Modification records
BEGIN

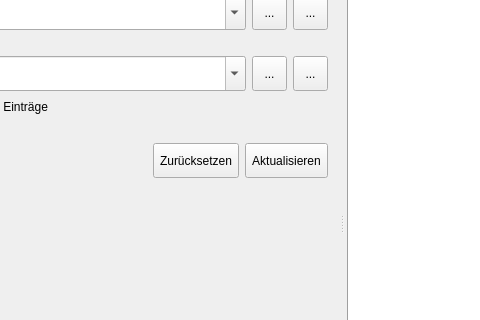
Christian-Kr/QualificationMatrix, file ui/qmqualimatrixwidget.ui: the form before one commit; both pictures show x 153 to 633 and y 186 to 506 of the 1249 by 818 pixel window.
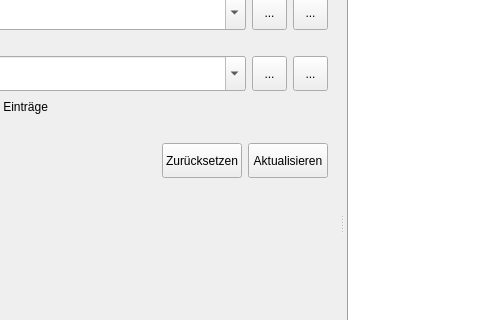
The form after the commit. Icons and pictures are not drawn. Custom widgets are drawn as their Qt base class.

Patch:
```diff
--- a/ui/qmqualimatrixwidget.ui
+++ b/ui/qmqualimatrixwidget.ui
@@ -360,7 +360,7 @@
            </spacer>
           </item>
           <item>
-           <widget class="QToolButton" name="tbFilterReset">
+           <widget class="QPushButton" name="tbFilterReset">
             <property name="minimumSize">
              <size>
               <width>0</width>
@@ -380,13 +380,10 @@
               <height>22</height>
              </size>
             </property>
-            <property name="toolButtonStyle">
-             <enum>Qt::ToolButtonTextBesideIcon</enum>
-            </property>
            </widget>
           </item>
           <item>
-           <widget class="QToolButton" name="tbFilterUpdate">
+           <widget class="QPushButton" name="tbFilterUpdate">
             <property name="minimumSize">
              <size>
               <width>0</width>
@@ -406,9 +403,6 @@
               <height>22</height>
              </size>
             </property>
-            <property name="toolButtonStyle">
-             <enum>Qt::ToolButtonTextBesideIcon</enum>
-            </property>
            </widget>
           </item>
          </layout>
```
Left out of the diff: 101 changed lines with no effect on the pictures.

END

• [Task requirements] Repeat the records exactly but leave out the images.

• [Output for this exercise]
Christian-Kr/QualificationMatrix, file ui/qmqualimatrixwidget.ui: the form before one commit; both pictures show x 153 to 633 and y 186 to 506 of the 1249 by 818 pixel window.
The form after the commit. Icons and pictures are not drawn. Custom widgets are drawn as their Qt base class.

Patch:
```diff
--- a/ui/qmqualimatrixwidget.ui
+++ b/ui/qmqualimatrixwidget.ui
@@ -360,7 +360,7 @@
            </spacer>
           </item>
           <item>
-           <widget class="QToolButton" name="tbFilterReset">
+           <widget class="QPushButton" name="tbFilterReset">
             <property name="minimumSize">
              <size>
               <width>0</width>
@@ -380,13 +380,10 @@
               <height>22</height>
              </size>
             </property>
-            <property name="toolButtonStyle">
-             <enum>Qt::ToolButtonTextBesideIcon</enum>
-            </property>
            </widget>
           </item>
           <item>
-           <widget class="QToolButton" name="tbFilterUpdate">
+           <widget class="QPushButton" name="tbFilterUpdate">
             <property name="minimumSize">
              <size>
               <width>0</width>
@@ -406,9 +403,6 @@
               <height>22</height>
              </size>
             </property>
-            <property name="toolButtonStyle">
-             <enum>Qt::ToolButtonTextBesideIcon</enum>
-            </property>
            </widget>
           </item>
          </layout>
```
Left out of the diff: 101 changed lines with no effect on the pictures.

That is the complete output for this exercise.